Data on Russian companies released on August 27 seems rather exotic besidethe recent economic scandals in the USA and Europe, as major companies wentbankrupt and western investors realized almost all financial giants (andthey are not the only ones) overestimate their profit results. Westernanalysts could even feel jealous about that. In the first half of 2002, theconsolidated financial result (losses extracted from profits) of Russianindustrial enterprises in current prices lost 48.6 percent against thefirst half of 2001. This data was provided by the Macroeconomic ResearchCenter with reference to the State Statistics Committee of the RussianFederation. There is no need to explain that it is a normal thing inRussia, where the accounting system is oriented to paying taxes, tounderestimate profits rather than overestimate them. However, theestimations of the Statistics Committee turned out to be too frightening.In particular, the consolidated financial result lost 55.3 percent in thefuel industry (even though it increased 6.9 times as much in the gasindustry), 63.6 percent - in the energy industry, 11.7 percent - in thetransport industry, 31.8 percent - in the construction industry and 53.4percent - in trade and public food. The only exception here iscommunications companies - their financial results increased by 11.2percent. In an opinion of experts from the Macroeconomic Research Center,the decrease in consolidated financial results was initiated by alarge-scale reevaluation of companies' fixed capital, which led to greateramortization payments and raised profits volumes as well, the NezavisimayaGazeta wrote..

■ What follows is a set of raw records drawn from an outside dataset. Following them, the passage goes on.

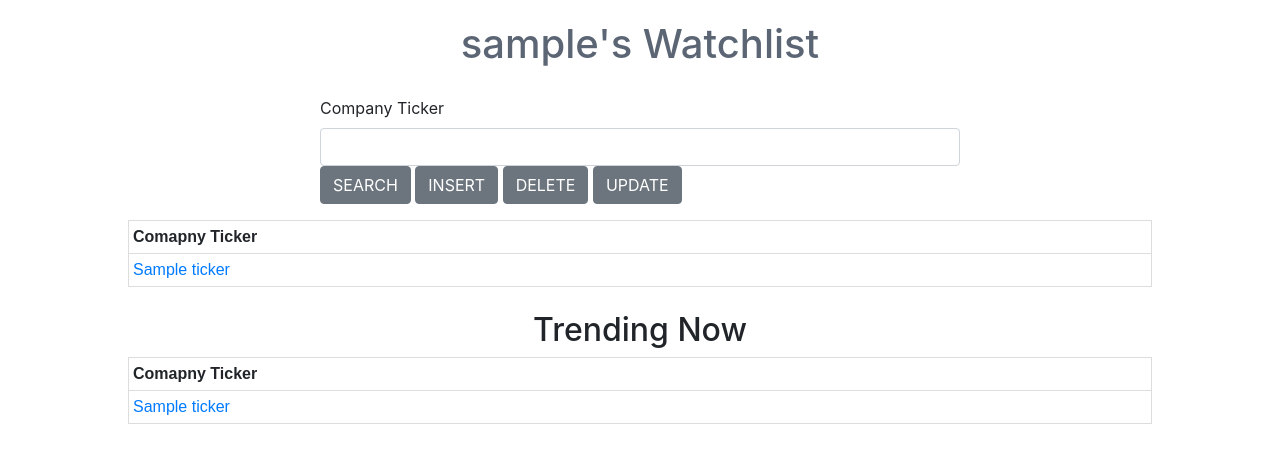
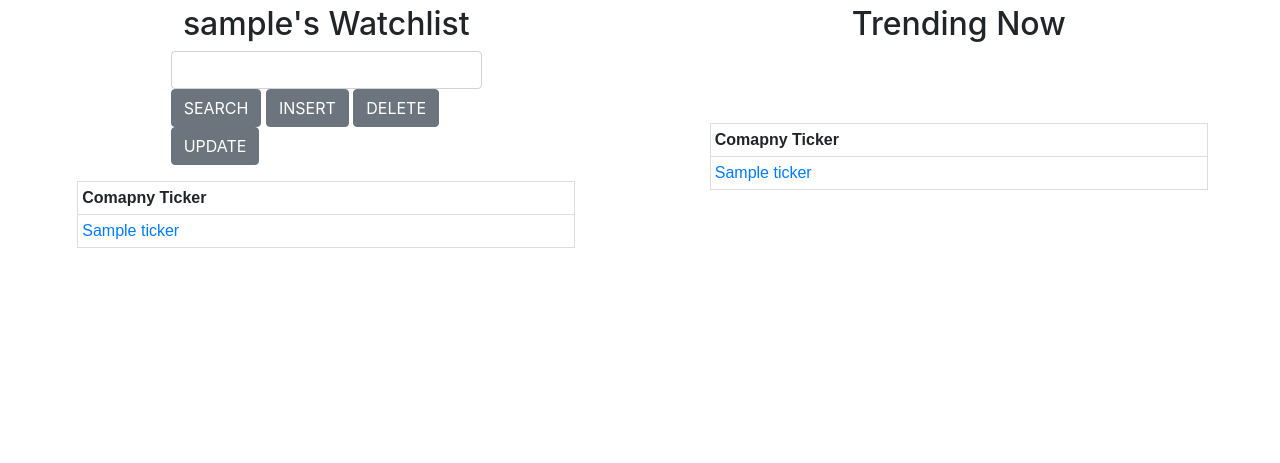
Before and after one commit to mhhsu2/broker-er, a Flask app: template prototype/templates/watchlist.html in a window 1280 px wide. Shown: the part 56-519 px from the top of the page. Run offline with Flask 2, Linux system fonts and the light colour scheme; the template is opened without the code that fills it: most values are stand-ins (such as "Sample title", 1, 10 or a date in 2020); some libraries are stand-ins or nearby versions.

Commit message:
need to pull

```diff
--- a/prototype/app.py
+++ b/prototype/app.py
@@ -77,7 +77,6 @@ def logout():
 def register():
     pass
 
-# This is home, probably need to get rid of this and change to show stocks :)
 @app.route('/', methods=['GET', 'POST'])
 def home():
     db = Database()
--- a/prototype/static/styles/watchlistcss.css
+++ b/prototype/static/styles/watchlistcss.css
@@ -1,16 +1,14 @@
 .watchlistcss h1 {
-  text-align: center;
+  margin-left:10px;
   color: #5b6574;
   font-size: 40px;
   padding: 20px 0 20px 0;
 }
 
 table.center {
-  counter-reset: rowNumber;
   font-family: arial, sans-serif;
   border-collapse: collapse;
   width: 80%;
-
   margin: 0 auto;
 }
 
@@ -36,8 +34,6 @@ tr.display:nth-child(even) {
 }
 
 
-
-
 .float-child {
     float: left;
 }
@@ -47,3 +43,23 @@ tr.display:nth-child(even) {
     float: none;
     width:50%;
 }
+
+
+
+.row {
+  margin-left:10px;
+  margin-right:5px;
+}
+
+.column {
+  float: left;
+  width: 50%;
+  padding: 5px;
+}
+
+/* Clearfix (clear floats) */
+.row::after {
+  content: "";
+  clear: both;
+  display: table;
+}
--- a/prototype/templates/home.html
+++ b/prototype/templates/home.html
@@ -6,7 +6,7 @@
 </div>
 
   <form method="POST" action="">
-    <h1>ALL THE STOCKS~~</h1>
+    <h1>Lastest Stocks</h1>
   </form>
 
   <div class="d-flex justify-content-between flex-wrap flex-md-nowrap align-items-center pt-3 pb-1 mb-1">
--- a/prototype/templates/stock.html
+++ b/prototype/templates/stock.html
@@ -1,8 +1,7 @@
 {% extends "base.html" %}
 {% block content%}
 
-
-<img src="{{filename}}" alt= "my plot" width=640 height =400>
+<img  src="{{filename}}" alt= "my plot" width="1000px" height="400px">
 
 <table id="data" class="table text-center table-sm table-hover table-striped table-bordered">
     <thead>
--- a/prototype/templates/watchlist.html
+++ b/prototype/templates/watchlist.html
@@ -3,16 +3,22 @@
 {%block content%}
 
 
+
+
+
+
+<div class ="row">
+  <div class ="column">
+    <table class="center">
+      <h2 >{{username}}'s Watchlist</h2>
+
       <form method="POST" action="">
         <div class="watchlistcss">
-    <h1 >{{username}}'s Watchlist</h1>
         </div>
         <div class="form-group">
               <div class="col-centered">
-          <label for="ticker">Company Ticker</label>
                 <input type="ticker" class="form-control" name="ticker" aria-describedby="usernameHelp">
               </div>
-
 
               <div class="col-centered" role="group" aria-label="Basic example">
                 <button type="submit" name= "button" value = 'SEARCH' class="btn btn-secondary">SEARCH</button>
@@ -23,9 +29,6 @@
         </div>
       </form>
 
-
-
-<table class="center" >
         <thead>
             <tr >
                 <th >Comapny Ticker</th>
@@ -48,11 +51,17 @@
             {% endfor %}
         </tbody>
     </table>
-
-<div>&nbsp</div>
-
+  </div>
+  <div class ="column">
     <table  class="center">
       <h2 class= "centered">Trending Now</h2>
+
+      <div > &nbsp</div>
+      <div > &nbsp</div>
+      <div > &nbsp</div>
+
+
+
         <thead>
             <tr >
                 <th>Comapny Ticker</th>
@@ -70,4 +79,11 @@
         </tbody>
     </table>
 
+    </div>
+</div>
+
+
+<div>&nbsp</div>
+
+
 {% endblock %}
```
Also changed, not shown: prototype/db.py (+3 -33 lines), prototype/recommendation.py (+7 -1 lines), prototype/static/graphs/AMCR.png, prototype/static/graphs/GIB.png, prototype/static/graphs/MPLX.png, prototype/static/graphs/NWG.png. Lines whose indentation alone changed are shown as unchanged.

Russian President Vladimir Putin got the West worried again by signing Decree No. 915. The news did not produce any public effect in Russia